We are a proud partner of Read Aloud 15 to help remind parents of the importance of daily reading aloud starting at birth. For just 15 minutes a day, you can make a difference. According to Read Aloud, research shows that reading aloud the single most important thing you can do to help a child prepare for reading and learning. Birth to age 3 are critical years in the development of language skills. You help grow vocabulary and knowledge for your child. You can start reading aloud with the Read Aloud’s 21 Day Challenge. With that said, I’ll introduce you to an interactive read aloud Readatron-15 activity from Read Aloud and this can be part of your ‘read aloud’ curriculum.

What is Readatron-15

Readatron-15’s role is to show you how important reading skills are for child’s success in school. It is to help remind you that how beneficial reading is for child’s mind. It shows important it can be for subjects such as art and music as well. You’re building readiness that comes all together. Be consistent and make it fun. And reading doesn’t have to be a book, it can be anything. Remember that you are your child’s first and most important teacher.

Interactive Read Aloud
I grew up in the 80’s and my favorite shows as a kid were usually about robots, and often ones that combined using their unique abilities to create one big robot to defeat evil. It is time to think about that same level of unity ” – Bryan of Read Aloud

Assembling The Paper Robot

Download the Readatron-15 Paper Robot Activity From Read Aloud Here

You can also find more Read Aloud’s activities at their site as well.

Interactive Read Aloud Is Important For Kids and Preschoolers

Benefits Of Play Based Learning

The goal in early childhood education should be to strengthen cognitive and social development. In early childhood, playful learning includes exploration and engagement. Engagement is especially import because by participating in your child’s play will help build strong family bonds. Moreover, play based learning helps develop curiosity, language, and social emotional skills in children. New York State Education Development has a tip sheet how as a parent you can explore and engage in play with your child. Click here to learn more about benefits of play based learning.

Type of Play and Highlighted Benefits Of Play Based Learning

Benefits Of Play Based Learning
credits to nysed.gov

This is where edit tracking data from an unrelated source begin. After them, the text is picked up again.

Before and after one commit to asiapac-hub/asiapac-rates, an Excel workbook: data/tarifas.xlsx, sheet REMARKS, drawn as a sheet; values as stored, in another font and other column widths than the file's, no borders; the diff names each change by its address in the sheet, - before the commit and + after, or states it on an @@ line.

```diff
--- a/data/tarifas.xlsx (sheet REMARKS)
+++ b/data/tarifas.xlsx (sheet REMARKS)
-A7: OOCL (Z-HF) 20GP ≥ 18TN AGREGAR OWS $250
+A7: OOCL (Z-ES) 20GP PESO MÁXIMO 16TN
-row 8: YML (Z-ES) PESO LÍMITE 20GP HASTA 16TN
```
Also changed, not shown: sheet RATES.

To sum it up, play has physical, cognitive, and social benefits. Active playing helps develop fine and gross motor skills. Also, play helps cognitive thinking; problem solving, independent thinking, hand-eye coordination, and more. Children are constantly exploring, observing and processing new information in their play. Social benefits from playful activities such as hide and seek help build skills like communication, negotiation, and self awareness. You’re also forming strong family bond together.

Benefits Of Play Based Learning
Benefits Of Play Based Learning

How to Strengthen Play Experience

  • Plan activities that encourage participation and maximize children’s interests and skills. (How Learnings Kits Helped Me Teach My Preschooler)
  • By participating in play and following children’s lead.
  • Engage in conversations that deepen children’s understanding of content knowledge .
  • Rotate and provide new materials, play ideas, and task-based explorations.
  • Balance out the curriculum and schedule to include play experiences. (Enroll in our Free Preschool Curriculum)

Benefits Of Play Based Learning in Early Childhood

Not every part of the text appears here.